Based on Kotaku's reporting, it should be noted, this is almost certainly a manual takedown, as opposed to a Content ID grab.
There are two ways for a video to disappear from YouTube that doesn’t involve the creator deleting the video. One, there’s YouTube’s Content ID system, which scans videos for copyrighted material. Content ID, however, typically kicks in as soon as the video is uploaded, and wouldn’t normally bring a video down from the service two weeks later. It’s possible but unlikely, as all my interactions with Content ID have occurred very early in the process.If the latter is the case with this takedown, it's quite a misunderstanding of the reaction to censorship of this kind in this day and age. Enjoy all the press that hated video is getting, Konami. You created it all, after all...
Two, a company purposely (and manually) issues a takedown notice, knowing YouTube will err on the side of rights holders, at least until the issue is resolved. During that time, the video is offline. Companies have used this tactic in the past to suppress videos they didn’t care for.
by Mike Masnick
Tue, Apr 7th 2015 3:20pm
from the because-that's-how-it-works dept
Of course, Rand Paul has been sort of a mixed bag on copyright. He was one of the first Senators to speak out against SOPA/PIPA in 2011. But, not long after that, he and his father Ron put out a weird internet freedom "manifesto" that appeared to argue for much stronger copyright laws, and which argued that the public domain was an evil "collectivist" threat that was against basic property rights.

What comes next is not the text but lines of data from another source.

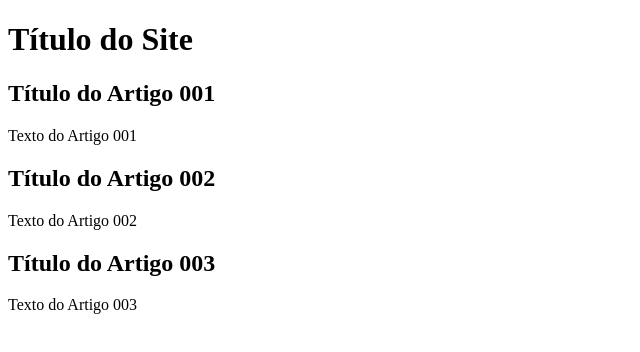
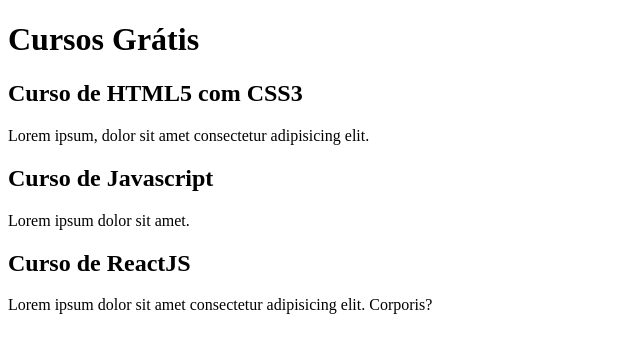
Before and after one commit to pedrohribeiross/projeto-site, a plain HTML site: page index.html in a window 1280 px wide. Shown: the whole page, without its empty margins (0-640 px from the left). Drawn offline with Linux system fonts and the light colour scheme.

Commit message:
comecei a escrever o conteúdo

```diff
--- a/index.html
+++ b/index.html
@@ -8,19 +8,19 @@
 	<body>
 		<main>
 			<header>
-				<h1>Título do Site</h1>
+				<h1>Cursos Grátis</h1>
 			</header>
 			<article>
-				<h2>Título do Artigo 001</h2>
-				<p>Texto do Artigo 001</p>
+				<h2>Curso de HTML5 com CSS3</h2>
+				<p>Lorem ipsum, dolor sit amet consectetur adipisicing elit.</p>
 			</article>
 			<article>
-				<h2>Título do Artigo 002</h2>
-				<p>Texto do Artigo 002</p>
+				<h2>Curso de Javascript</h2>
+				<p>Lorem ipsum dolor sit amet.</p>
 			</article>
 			<article>
-				<h2>Título do Artigo 003</h2>
-				<p>Texto do Artigo 003</p>
+				<h2>Curso de ReactJS</h2>
+				<p>Lorem ipsum dolor sit amet consectetur adipisicing elit. Corporis?</p>
 			</article>
 		</main>
 	</body>
```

Of course, it would be nice if this little incident led candidate Rand Paul to support fixes to copyright law and the DMCA, but as some are pointing out, assuming this really was a ContentID takedown, changes to the DMCA wouldn't much matter -- since ContentID is a private solution, outside of copyright law. That said, it was put in place, in part, to help keep YouTube from getting sued over copyright claims, so a fixed DMCA might lead to a better ContentID offering. Unfortunately, despite a history of copyright and ContentID being abused against political candidates, it still hasn't really resulted in them taking a real platform stand on the problems of copyright law today and how it impacts free expression. It's unlikely that Rand Paul is going to really take a stand on this, especially given that weird manifesto from a few years ago.